(Items from a data source)
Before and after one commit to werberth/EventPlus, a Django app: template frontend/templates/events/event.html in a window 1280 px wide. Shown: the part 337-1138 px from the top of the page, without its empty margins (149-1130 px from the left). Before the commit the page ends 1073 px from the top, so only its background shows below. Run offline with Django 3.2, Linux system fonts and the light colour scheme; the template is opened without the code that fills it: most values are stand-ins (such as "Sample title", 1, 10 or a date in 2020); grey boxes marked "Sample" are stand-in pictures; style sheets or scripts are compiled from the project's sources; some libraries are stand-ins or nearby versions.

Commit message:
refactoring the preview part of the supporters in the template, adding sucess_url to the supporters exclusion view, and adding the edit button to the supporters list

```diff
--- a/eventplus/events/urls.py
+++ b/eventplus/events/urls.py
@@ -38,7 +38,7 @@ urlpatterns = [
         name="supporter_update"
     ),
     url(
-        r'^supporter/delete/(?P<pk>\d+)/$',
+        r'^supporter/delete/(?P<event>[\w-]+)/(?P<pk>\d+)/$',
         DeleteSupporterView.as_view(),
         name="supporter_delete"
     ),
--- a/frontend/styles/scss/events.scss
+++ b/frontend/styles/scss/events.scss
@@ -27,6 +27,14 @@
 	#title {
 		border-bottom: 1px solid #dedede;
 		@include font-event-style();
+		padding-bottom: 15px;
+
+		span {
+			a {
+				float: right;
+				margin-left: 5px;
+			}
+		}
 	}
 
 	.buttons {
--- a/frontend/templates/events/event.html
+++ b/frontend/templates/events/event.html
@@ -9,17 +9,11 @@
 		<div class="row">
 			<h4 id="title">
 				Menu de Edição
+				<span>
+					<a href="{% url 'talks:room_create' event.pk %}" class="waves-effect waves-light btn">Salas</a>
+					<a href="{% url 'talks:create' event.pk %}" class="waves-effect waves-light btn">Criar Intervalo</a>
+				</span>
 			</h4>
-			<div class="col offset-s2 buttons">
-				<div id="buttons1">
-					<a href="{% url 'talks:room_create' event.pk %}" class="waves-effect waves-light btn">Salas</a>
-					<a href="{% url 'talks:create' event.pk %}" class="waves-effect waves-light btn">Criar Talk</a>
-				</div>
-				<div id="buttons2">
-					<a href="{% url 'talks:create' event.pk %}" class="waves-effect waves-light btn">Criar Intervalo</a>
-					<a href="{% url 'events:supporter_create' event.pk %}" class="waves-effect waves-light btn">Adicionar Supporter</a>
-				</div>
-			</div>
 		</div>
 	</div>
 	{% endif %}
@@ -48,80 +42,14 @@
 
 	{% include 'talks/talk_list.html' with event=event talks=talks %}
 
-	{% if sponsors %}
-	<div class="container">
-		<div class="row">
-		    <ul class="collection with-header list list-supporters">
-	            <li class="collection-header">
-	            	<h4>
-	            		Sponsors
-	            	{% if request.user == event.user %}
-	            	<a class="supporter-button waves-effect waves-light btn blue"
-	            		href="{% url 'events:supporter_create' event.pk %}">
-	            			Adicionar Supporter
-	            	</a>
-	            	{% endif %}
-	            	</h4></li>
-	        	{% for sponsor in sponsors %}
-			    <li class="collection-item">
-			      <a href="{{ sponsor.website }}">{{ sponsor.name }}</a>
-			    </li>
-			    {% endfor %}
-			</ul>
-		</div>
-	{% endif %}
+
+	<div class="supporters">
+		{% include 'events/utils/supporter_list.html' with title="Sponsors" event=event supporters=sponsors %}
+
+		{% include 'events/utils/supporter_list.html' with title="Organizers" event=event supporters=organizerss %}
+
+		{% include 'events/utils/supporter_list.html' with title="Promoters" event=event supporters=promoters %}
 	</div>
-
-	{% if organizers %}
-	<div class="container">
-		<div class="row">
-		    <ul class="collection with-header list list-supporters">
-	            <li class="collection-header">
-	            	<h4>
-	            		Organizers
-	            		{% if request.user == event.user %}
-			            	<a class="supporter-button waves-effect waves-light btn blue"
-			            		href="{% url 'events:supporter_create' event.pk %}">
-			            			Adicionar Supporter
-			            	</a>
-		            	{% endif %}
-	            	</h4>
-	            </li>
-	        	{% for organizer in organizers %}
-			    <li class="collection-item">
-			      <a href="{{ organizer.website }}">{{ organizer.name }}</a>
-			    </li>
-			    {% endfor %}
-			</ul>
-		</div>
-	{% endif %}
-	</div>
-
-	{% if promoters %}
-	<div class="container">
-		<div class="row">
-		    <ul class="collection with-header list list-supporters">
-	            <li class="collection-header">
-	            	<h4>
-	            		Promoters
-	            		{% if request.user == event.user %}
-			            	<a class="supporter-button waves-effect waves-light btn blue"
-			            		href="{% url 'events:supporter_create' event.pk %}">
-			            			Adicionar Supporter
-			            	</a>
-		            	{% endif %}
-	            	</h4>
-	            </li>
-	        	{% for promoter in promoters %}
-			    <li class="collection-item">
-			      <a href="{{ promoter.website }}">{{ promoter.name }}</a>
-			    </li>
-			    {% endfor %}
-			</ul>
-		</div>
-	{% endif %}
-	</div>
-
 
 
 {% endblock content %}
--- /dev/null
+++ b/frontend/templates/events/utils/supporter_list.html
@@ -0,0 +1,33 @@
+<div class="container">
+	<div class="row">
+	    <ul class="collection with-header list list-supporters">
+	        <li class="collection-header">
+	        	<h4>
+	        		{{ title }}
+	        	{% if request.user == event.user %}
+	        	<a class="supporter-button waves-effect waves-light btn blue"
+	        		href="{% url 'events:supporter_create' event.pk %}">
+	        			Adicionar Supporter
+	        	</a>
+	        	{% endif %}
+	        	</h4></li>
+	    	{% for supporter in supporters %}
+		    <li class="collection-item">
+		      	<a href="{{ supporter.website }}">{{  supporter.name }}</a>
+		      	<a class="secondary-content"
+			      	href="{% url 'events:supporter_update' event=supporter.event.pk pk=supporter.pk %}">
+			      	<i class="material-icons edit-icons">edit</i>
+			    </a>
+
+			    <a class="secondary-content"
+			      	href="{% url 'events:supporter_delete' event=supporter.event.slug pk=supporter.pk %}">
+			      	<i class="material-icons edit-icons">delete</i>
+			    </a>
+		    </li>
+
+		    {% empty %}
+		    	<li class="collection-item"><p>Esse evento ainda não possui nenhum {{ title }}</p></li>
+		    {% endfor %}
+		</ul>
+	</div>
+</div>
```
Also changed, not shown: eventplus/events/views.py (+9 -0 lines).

Task to carry out =
For the word "utils", show every line of the entries that holds it.

Written answer =
+		{% include 'events/utils/supporter_list.html' with title="Sponsors" event=event supporters=sponsors %}
+		{% include 'events/utils/supporter_list.html' with title="Organizers" event=event supporters=organizerss %}
+		{% include 'events/utils/supporter_list.html' with title="Promoters" event=event supporters=promoters %}
+++ b/frontend/templates/events/utils/supporter_list.html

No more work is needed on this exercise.